These recent developments highlight the importance for non-profit hospitals to follow the guidance the N.J. Supreme Court issued relating to maintaining non-profit status and continuing to demonstrate the fulfillment of “hospital purposes” as the term is applied in the modern context.  Under the Kuchera analysis the focus is not on whether the hospital is exclusively organized for charitable purposes or exclusively acting as a charity (as plaintiffs have attempted to argue especially as it relates to some of the larger non-profit entities with relatively high overall revenues). The challenges highlight the importance of applicable statutory and regulatory compliance as it relates to both the organization of the not-for profit and the ongoing activities to avoid the entanglement with for-profit entities or purposes. Those facing challenges to tax-exempt status may look to the N.J. Supreme Court’s emphasis on the role of the modern hospital in society in order to highlight the aspects of multitude of the charitable and related societal benefits and programs which the hospitals routinely engage which are not driven by monetary profit motive.

Revised Confidentiality Rules Under HIPAA Part 2 For Substance Use Disorder Patient Records

On January 3, 2018, the Substance Abuse and Mental Health Services Administration (SAMHSA) within the Department of Health and Human Services published its final rule revising confidentiality rules for substance use disorder treatment programs.   A review of the Part 2 regulations for such programs and their overlap with pertinent provisions of HIPAA was the subject of a recent post on this blog.

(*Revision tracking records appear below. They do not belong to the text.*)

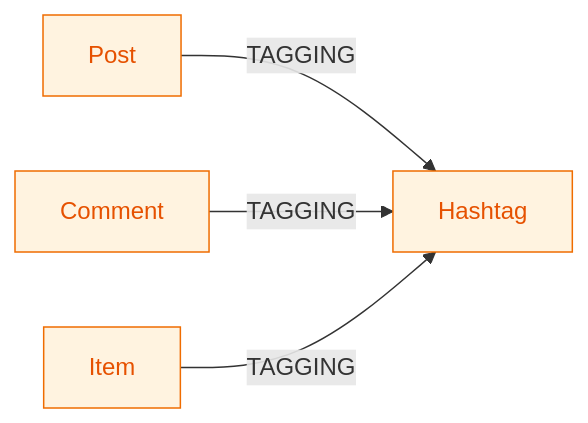
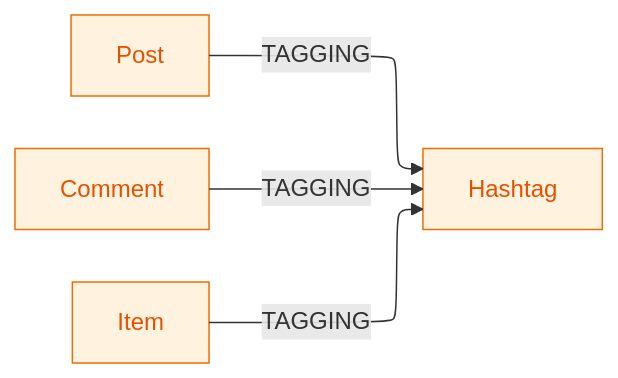
The third of 6 diagrams in docs/primitive/structural-edge-map.md (helping-kaiser/cogra), drawn with Mermaid before and after one commit. The commit also changed other lines of this file, not shown here.

First line of the commit message:
docs: render structural-edge-map diagrams with elk

````diff
--- a/docs/primitive/structural-edge-map.md
+++ b/docs/primitive/structural-edge-map.md
@@ -177,13 +179,14 @@
 ```mermaid
+%%{init: {"flowchart": {"defaultRenderer": "elk"}} }%%
 flowchart LR
     Post[Post]:::content
     Comment[Comment]:::content
     Item[Item]:::content
     Hashtag[Hashtag]:::content
 
     Post -->|TAGGING| Hashtag
     Comment -->|TAGGING| Hashtag
     Item -->|TAGGING| Hashtag
 
     classDef content fill:#fff3e0,stroke:#ef6c00,color:#e65100;
 ```
````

The effective date of the revised regulations is February 2, 2018 with the exception of one provision which has a compliance date of within two years of the effective date.  The agency indicated that “[t]hese changes are intended to better align the regulations with advances in the U.S. health care delivery system while retaining important privacy protections for individuals seeking treatment for substance use disorders.”  An important aspect of this effort was aligning the substance use regulations with HIPAA and HITECH while recognizing the Part 2 regulations provide “more stringent federal protections” to safeguard individuals from discrimination and the legal consequences of improper disclosure.

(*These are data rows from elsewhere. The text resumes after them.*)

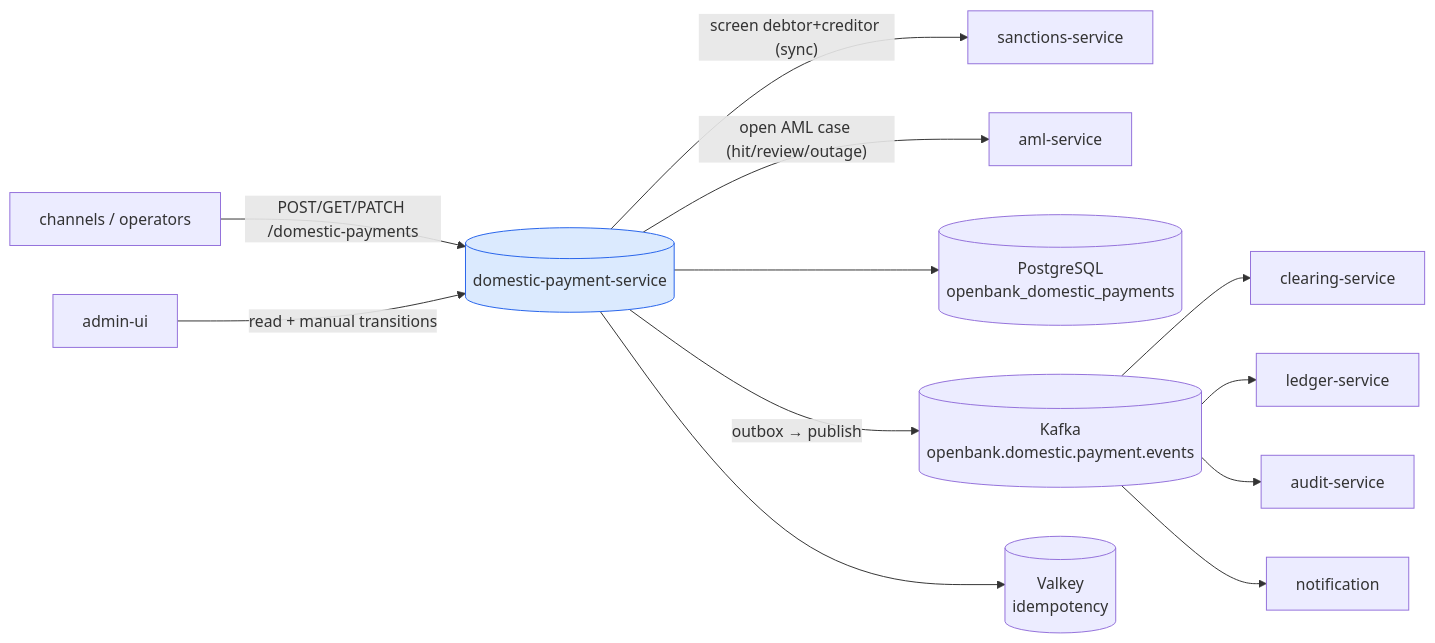
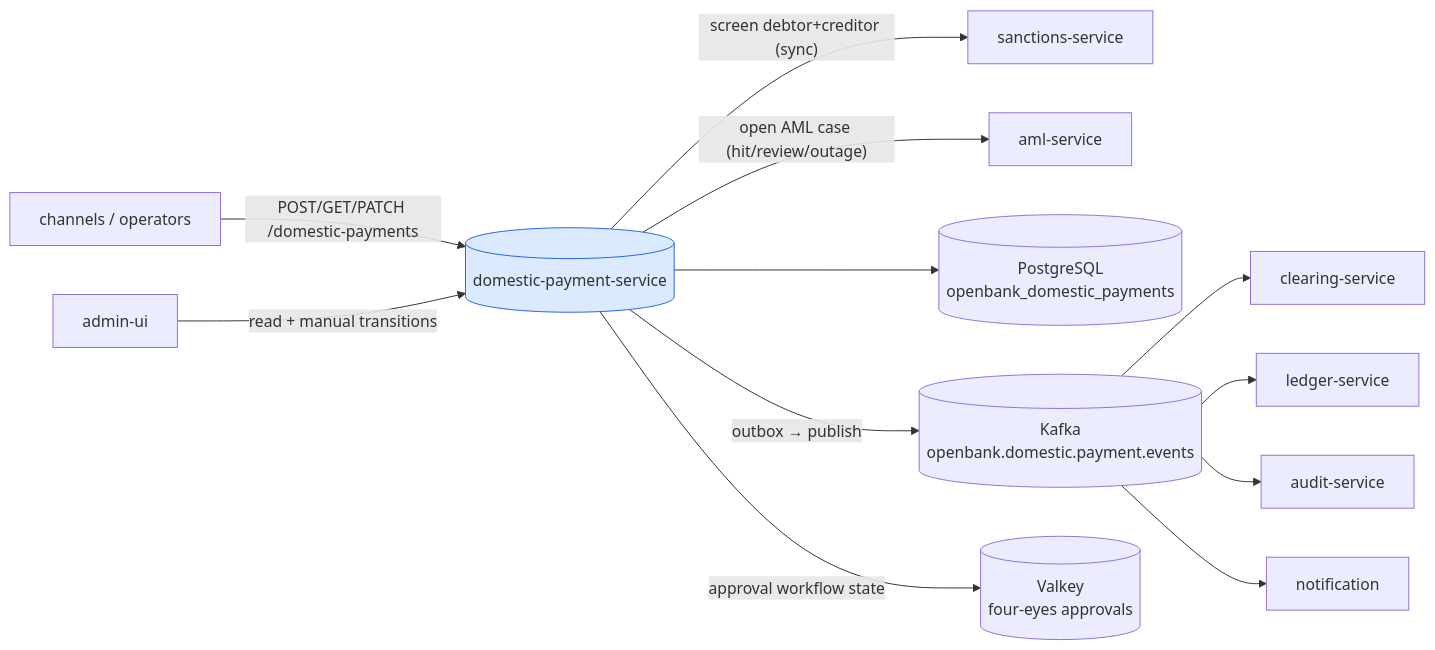
Before and after one commit to JiRaska/open-bank-oss: the first of 4 diagrams in openbank-domestic-payment/src/main/resources/docs/02-architecture.en.md, drawn with Mermaid. The commit also changed other lines of this file and 74 other files, not shown here.

````diff
--- a/openbank-domestic-payment/src/main/resources/docs/02-architecture.en.md
+++ b/openbank-domestic-payment/src/main/resources/docs/02-architecture.en.md
@@ -5,32 +5,32 @@
 ```mermaid
 graph LR
   ch[channels / operators]
   admin[admin-ui]
   sanc[sanctions-service]
   aml[aml-service]
   clr[clearing-service]
   led[ledger-service]
   audit[audit-service]
   notif[notification]
 
   dp[(domestic-payment-service)]:::svc
   db[(PostgreSQL<br/>openbank_domestic_payments)]
   kafka[(Kafka<br/>openbank.domestic.payment.events)]
-  redis[(Valkey<br/>idempotency)]
+  redis[(Valkey<br/>four-eyes approvals)]
 
   ch -- "POST/GET/PATCH /domestic-payments" --> dp
   admin -- "read + manual transitions" --> dp
   dp -- "screen debtor+creditor (sync)" --> sanc
   dp -- "open AML case (hit/review/outage)" --> aml
 
   dp --> db
   dp -- "outbox → publish" --> kafka
-  dp --> redis
+  dp -- "approval workflow state" --> redis
 
   kafka --> clr
   kafka --> led
   kafka --> audit
   kafka --> notif
 
   classDef svc fill:#dbeafe,stroke:#2563eb
 ```
````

The prior Part 2 regulations included a strict prohibition on redisclosure of information that is disclosed in the first instance with a patient’s consent.   SAMSHA’s new regulation approved the use of an abbreviated notice of prohibition of redisclosure which was intended to help the notice fit within space limitations of free-text fields in electronic health record systems.

The new regulation also permits disclosures with written consent for payment and health care operations activities.  The germane language in this regard is in the preamble to the regulation to indicate that the catalog of such activities is illustrative rather than an exhaustive list.  SAMSHA sought to balance the protection of confidentiality with the legitimate need to disclose information to obtain the benefits of emerging health care models promoting integrated care and patient safety.  It pointed to the existing provision in 42 CFR § 2.13(a) that was intended to ensure that information is not shared more broadly than the purpose(s) for which the patient consents.

SAMSHA also addressed the applicability of the Part 2 regulations to business associates and subcontractors in a fashion similar to the HITECH regulations.  It stated that the agency did not intend at this time to have Part 2 regulations apply to business associates and subcontractors. However, the agency left the door open to further alignment with HIPAA indicating that additional changes were under consideration.

With these latest changes and the promise of more to possibly come in the future, providers subject to these regulations must be sensitive to their applicability and complexity given the significant repercussions that can come from violations of HIPAA Part 2.